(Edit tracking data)

.....

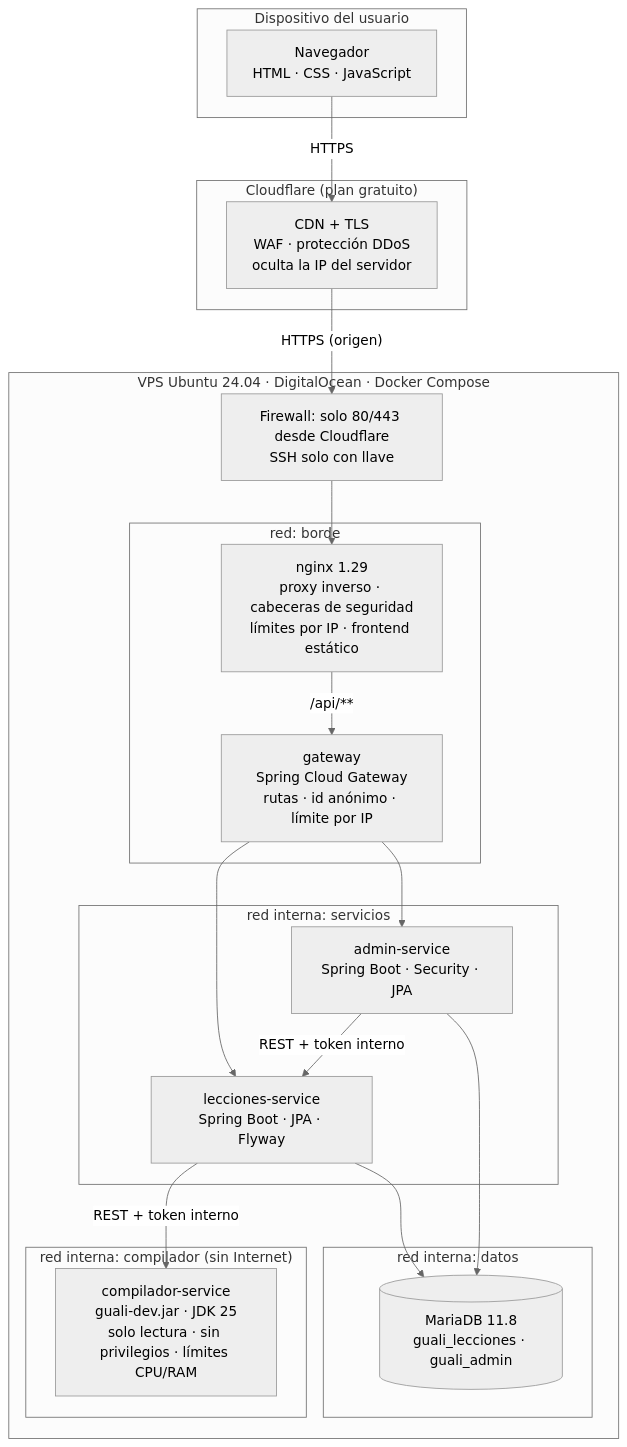
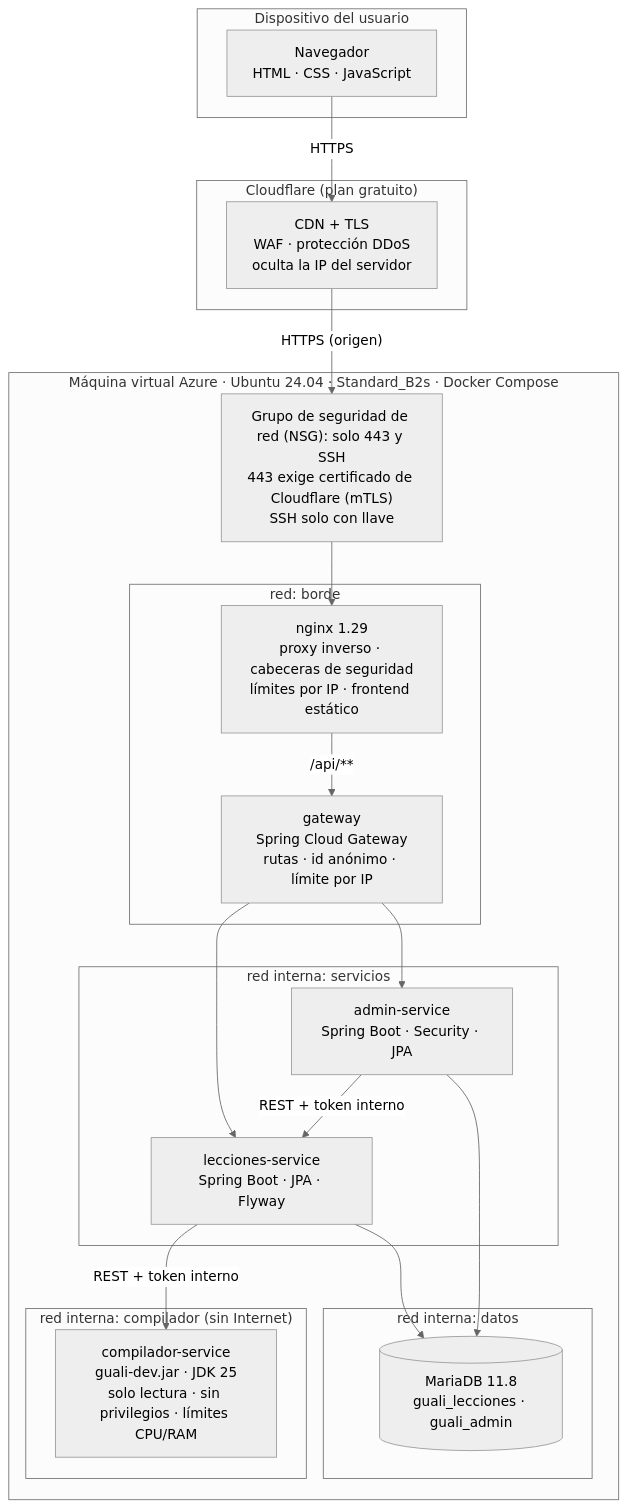
The second of 2 diagrams in docs/diagramas.md (AlexGuamuch/GUALI_DEV_ALEX_GUAMUCH), drawn with Mermaid (neutral theme) before and after one commit. The commit also changed 2 other files, not shown here.

Commit message:
Desplegar en una máquina virtual de Azure
DigitalOcean ya no ofrece crédito para estudiantes; el servidor pasa a una
VM de Azure (Azure for Students): Ubuntu 24.04, Standard_B2s, Docker Compose
detrás de Cloudflare. La guía explica cómo crear la VM en una región
permitida para estudiantes, abrir el 443 en el grupo de seguridad de red,
evitar el apagado automático y poner una alerta de gasto. Se actualizan el
diagrama de despliegue y la decisión justificada.

````diff
--- a/docs/diagramas.md
+++ b/docs/diagramas.md
@@ -73,38 +73,38 @@
 ```mermaid
 flowchart TB
     subgraph Cliente["Dispositivo del usuario"]
         B["Navegador<br/>HTML · CSS · JavaScript"]
     end
 
     subgraph CF["Cloudflare (plan gratuito)"]
         CDN["CDN + TLS<br/>WAF · protección DDoS<br/>oculta la IP del servidor"]
     end
 
-    subgraph VPS["VPS Ubuntu 24.04 · DigitalOcean · Docker Compose"]
-        FW["Firewall: solo 80/443 desde Cloudflare<br/>SSH solo con llave"]
+    subgraph VPS["Máquina virtual Azure · Ubuntu 24.04 · Standard_B2s · Docker Compose"]
+        FW["Grupo de seguridad de red (NSG): solo 443 y SSH<br/>443 exige certificado de Cloudflare (mTLS)<br/>SSH solo con llave"]
         subgraph borde["red: borde"]
             NG["nginx 1.29<br/>proxy inverso · cabeceras de seguridad<br/>límites por IP · frontend estático"]
             GW["gateway<br/>Spring Cloud Gateway<br/>rutas · id anónimo · límite por IP"]
         end
         subgraph servicios["red interna: servicios"]
             LS["lecciones-service<br/>Spring Boot · JPA · Flyway"]
             AS["admin-service<br/>Spring Boot · Security · JPA"]
         end
         subgraph compilador["red interna: compilador (sin Internet)"]
             CS["compilador-service<br/>guali-dev.jar · JDK 25<br/>solo lectura · sin privilegios · límites CPU/RAM"]
         end
         subgraph datos["red interna: datos"]
             DB[("MariaDB 11.8<br/>guali_lecciones · guali_admin")]
         end
     end
 
     B -- "HTTPS" --> CDN
     CDN -- "HTTPS (origen)" --> FW --> NG
     NG -- "/api/**" --> GW
     GW --> LS
     GW --> AS
     LS -- "REST + token interno" --> CS
     AS -- "REST + token interno" --> LS
     LS --> DB
     AS --> DB
 ```
````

.....

- TASK DESCRIPTION: Every record must be copied exactly, with the pictures left out.

- WRITTEN SOLUTION:
The second of 2 diagrams in docs/diagramas.md (AlexGuamuch/GUALI_DEV_ALEX_GUAMUCH), drawn with Mermaid (neutral theme) before and after one commit. The commit also changed 2 other files, not shown here.

Commit message:
Desplegar en una máquina virtual de Azure
DigitalOcean ya no ofrece crédito para estudiantes; el servidor pasa a una
VM de Azure (Azure for Students): Ubuntu 24.04, Standard_B2s, Docker Compose
detrás de Cloudflare. La guía explica cómo crear la VM en una región
permitida para estudiantes, abrir el 443 en el grupo de seguridad de red,
evitar el apagado automático y poner una alerta de gasto. Se actualizan el
diagrama de despliegue y la decisión justificada.

````diff
--- a/docs/diagramas.md
+++ b/docs/diagramas.md
@@ -73,38 +73,38 @@
 ```mermaid
 flowchart TB
     subgraph Cliente["Dispositivo del usuario"]
         B["Navegador<br/>HTML · CSS · JavaScript"]
     end
 
     subgraph CF["Cloudflare (plan gratuito)"]
         CDN["CDN + TLS<br/>WAF · protección DDoS<br/>oculta la IP del servidor"]
     end
 
-    subgraph VPS["VPS Ubuntu 24.04 · DigitalOcean · Docker Compose"]
-        FW["Firewall: solo 80/443 desde Cloudflare<br/>SSH solo con llave"]
+    subgraph VPS["Máquina virtual Azure · Ubuntu 24.04 · Standard_B2s · Docker Compose"]
+        FW["Grupo de seguridad de red (NSG): solo 443 y SSH<br/>443 exige certificado de Cloudflare (mTLS)<br/>SSH solo con llave"]
         subgraph borde["red: borde"]
             NG["nginx 1.29<br/>proxy inverso · cabeceras de seguridad<br/>límites por IP · frontend estático"]
             GW["gateway<br/>Spring Cloud Gateway<br/>rutas · id anónimo · límite por IP"]
         end
         subgraph servicios["red interna: servicios"]
             LS["lecciones-service<br/>Spring Boot · JPA · Flyway"]
             AS["admin-service<br/>Spring Boot · Security · JPA"]
         end
         subgraph compilador["red interna: compilador (sin Internet)"]
             CS["compilador-service<br/>guali-dev.jar · JDK 25<br/>solo lectura · sin privilegios · límites CPU/RAM"]
         end
         subgraph datos["red interna: datos"]
             DB[("MariaDB 11.8<br/>guali_lecciones · guali_admin")]
         end
     end
 
     B -- "HTTPS" --> CDN
     CDN -- "HTTPS (origen)" --> FW --> NG
     NG -- "/api/**" --> GW
     GW --> LS
     GW --> AS
     LS -- "REST + token interno" --> CS
     AS -- "REST + token interno" --> LS
     LS --> DB
     AS --> DB
 ```
````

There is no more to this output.